The mood was decidedly tamer during yesterday’s hearing, where just five spectators — including one reporter and one court employee — listened to more than two hours of technical arguments involving property rights, water law and hydrology.
Judge Elaine Kaplan must decide whether to grant the government’s motion for summary judgment rather than allowing the case to proceed to trial.
The church’s claims are twofold: that the government’s elimination of streamflow on the land without payment amounted to an unconstitutional taking of vested water rights, and that the diversion project’s contribution to flooding was also a taking.
Justice Department lawyers yesterday disputed both claims. The government contends the landowners are not entitled to the water rights they claim, and, in any case, that issue should be adjudicated by the state of Nevada, not the Federal Claims court.
The two lawyers from DOJ’s Environment and Natural Resources Division also attempted to poke holes in the Fuenteses’ flooding claims, dismissing the plaintiffs’ expert testimony as unsubstantiated and noting that the broader area is prone to flooding.
“Plaintiffs would like this court to believe … that there was never flooding on that part of the property,” DOJ attorney Davené Walker said, adding that the area is part of a flood zone and has a well-documented history of such events.
Walker explained that to win a takings claim against the government for flooding, the plaintiff must show that FWS caused the flooding and intended or expected it to happen. Ministerio Roca Solida has offered no evidence to support either prong, she said.

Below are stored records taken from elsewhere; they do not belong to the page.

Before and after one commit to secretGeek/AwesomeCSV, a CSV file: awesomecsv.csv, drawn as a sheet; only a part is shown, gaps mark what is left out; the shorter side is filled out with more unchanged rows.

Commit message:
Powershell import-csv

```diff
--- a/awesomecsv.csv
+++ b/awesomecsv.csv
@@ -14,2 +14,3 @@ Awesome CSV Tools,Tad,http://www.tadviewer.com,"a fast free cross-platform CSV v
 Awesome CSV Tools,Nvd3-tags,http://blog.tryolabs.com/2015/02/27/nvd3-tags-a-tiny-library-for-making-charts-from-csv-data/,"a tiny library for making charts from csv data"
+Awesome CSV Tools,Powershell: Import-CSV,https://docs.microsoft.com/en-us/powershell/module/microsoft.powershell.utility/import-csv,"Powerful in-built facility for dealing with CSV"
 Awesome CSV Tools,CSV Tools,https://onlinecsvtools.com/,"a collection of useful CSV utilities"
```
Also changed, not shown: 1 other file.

Mountain States Legal Foundation lawyer Zhonette Brown, in turn, questioned the evidence presented by the government.
Kaplan, an Obama appointee, agreed with the government that Ministerio Roca Solida’s expert testimony appeared “a little thin,” but she questioned whether it would be appropriate to resolve the case in favor of the United States at this stage, without allowing the church to make its case at trial.
She also empathized with the Fuenteses on their loss of the stream, regardless of whether FWS’s project was lawful.
“I won’t say the word ‘screwed,'” she said of the landowners, eventually landing on the word “injured.”
The judge added that she’s never heard a water rights case or a flooding case before and will need some time to consider the competing evidence.
“Your Honor’s more than welcome to come out to the property,” Brown said, “so you can make your own conclusion.”